To do →
Using the records below, filter for lines that contain the string "GitHub博客搭建" and copy them out.

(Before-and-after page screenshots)
_ _ _ _ _ _ _

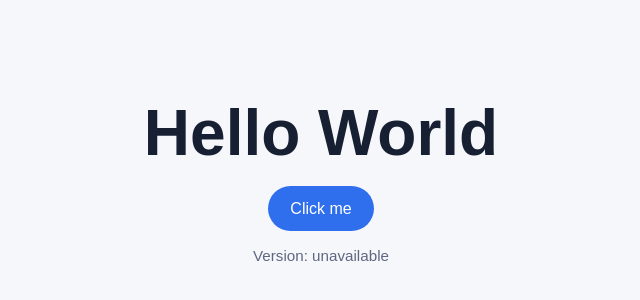
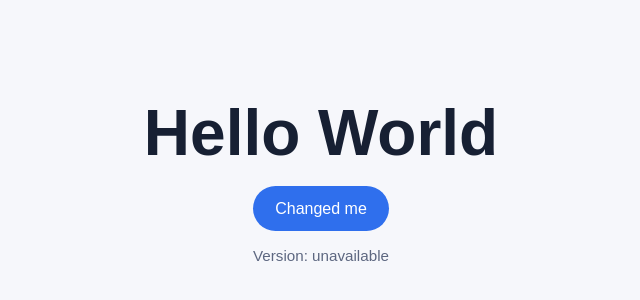
Before and after one commit to lukaskund/temp, a website: page index.html in a window 1280 px wide. Shown: the part 220-520 px from the top of the page, without its empty margins (319-959 px from the left). Drawn offline with Linux system fonts and the light colour scheme; no server answers.

Commit message:
Add test stage

```diff
--- a/index.html
+++ b/index.html
@@ -10,7 +10,7 @@
   <body>
     <main class="page">
       <h1>Hello World</h1>
-      <button id="hello-button" type="button">Click me</button>
+      <button id="hello-button" type="button">Changed me</button>
       <p id="version" class="version">Version: loading...</p>
     </main>
 
```
Also changed, not shown: 1 other file.
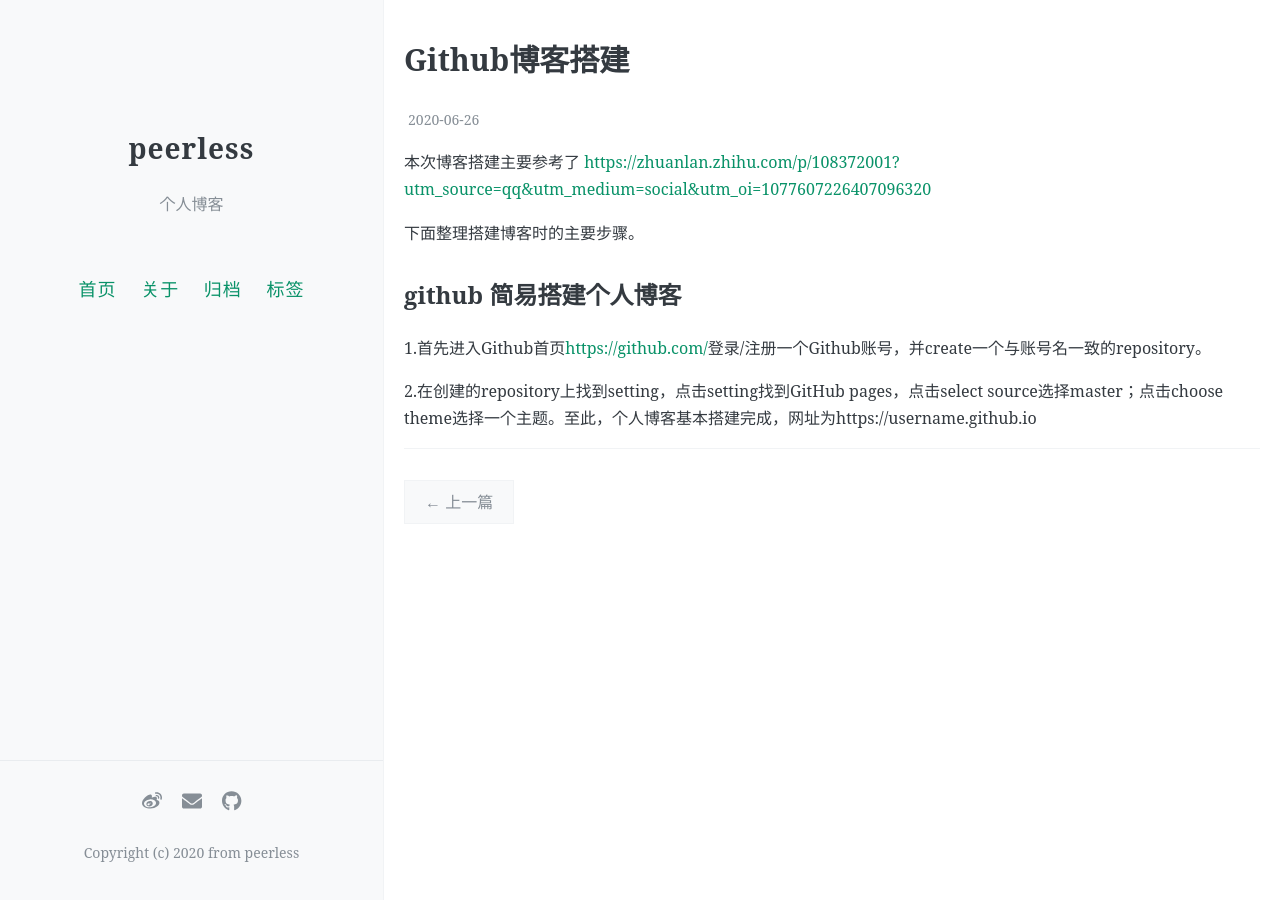
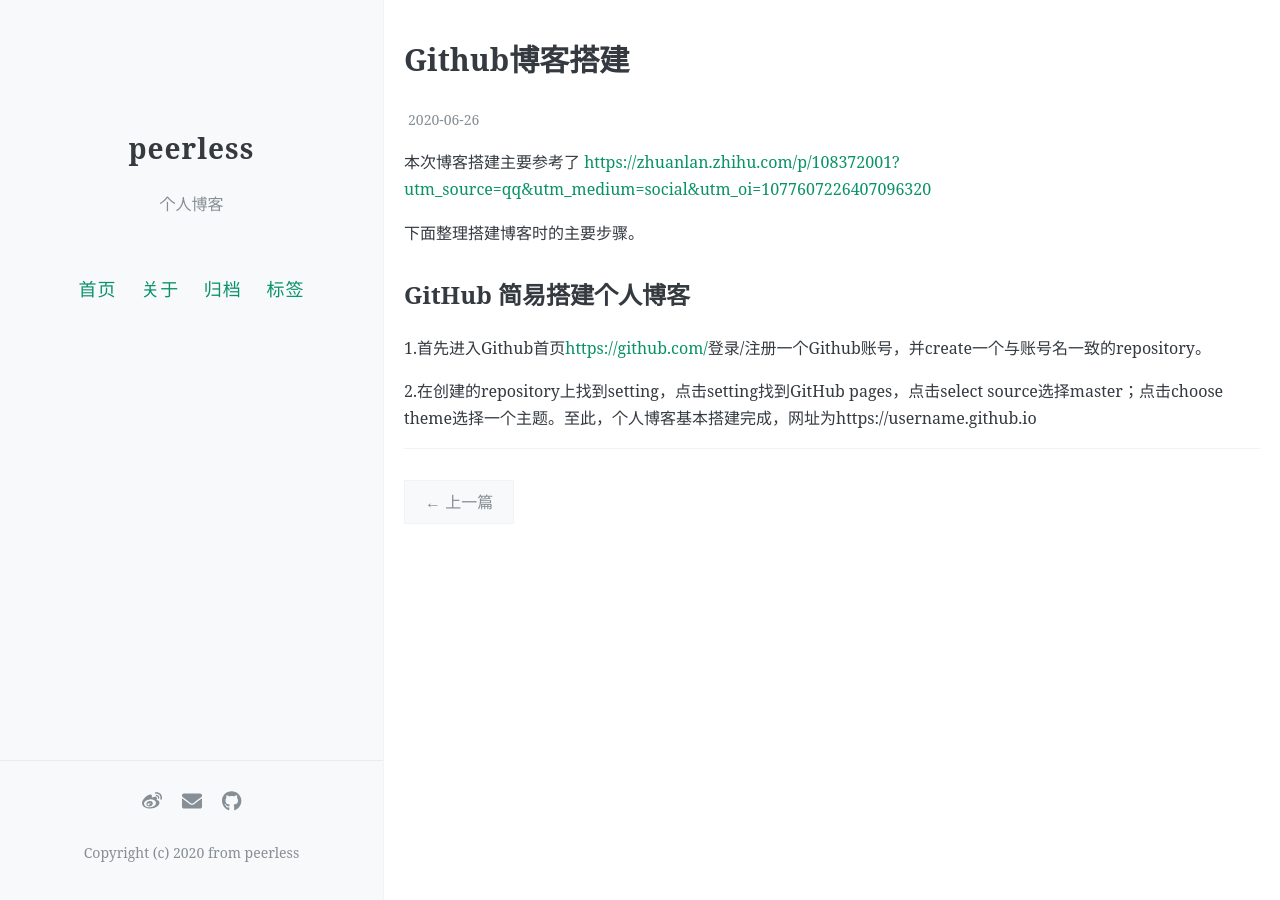
Before and after one commit to SuperficialJ/SuperficialJ.github.io, a Jekyll site: the page built from _posts/2020-06-26-GitHub博客搭建.md, in a window 1280 px wide. Built offline with Jekyll 4.4.1, drawn with Linux system fonts in a browser that asks for light colours; our own code applies the rules of GitHub Pages for plain Markdown files; comment, search, counter and statistics services are not loaded.

```diff
--- a/_posts/2020-06-26-GitHub博客搭建.md
+++ b/_posts/2020-06-26-GitHub博客搭建.md
@@ -20,7 +20,7 @@ toc: true
 
 下面整理搭建博客时的主要步骤。
 
-## github 简易搭建个人博客
+## GitHub 简易搭建个人博客
 
 1.首先进入Github首页<https://github.com/>登录/注册一个Github账号，并create一个与账号名一致的repository。
 
```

_ _ _ _ _ _ _

Your response →
Before and after one commit to SuperficialJ/SuperficialJ.github.io, a Jekyll site: the page built from _posts/2020-06-26-GitHub博客搭建.md, in a window 1280 px wide. Built offline with Jekyll 4.4.1, drawn with Linux system fonts in a browser that asks for light colours; our own code applies the rules of GitHub Pages for plain Markdown files; comment, search, counter and statistics services are not loaded.
--- a/_posts/2020-06-26-GitHub博客搭建.md
+++ b/_posts/2020-06-26-GitHub博客搭建.md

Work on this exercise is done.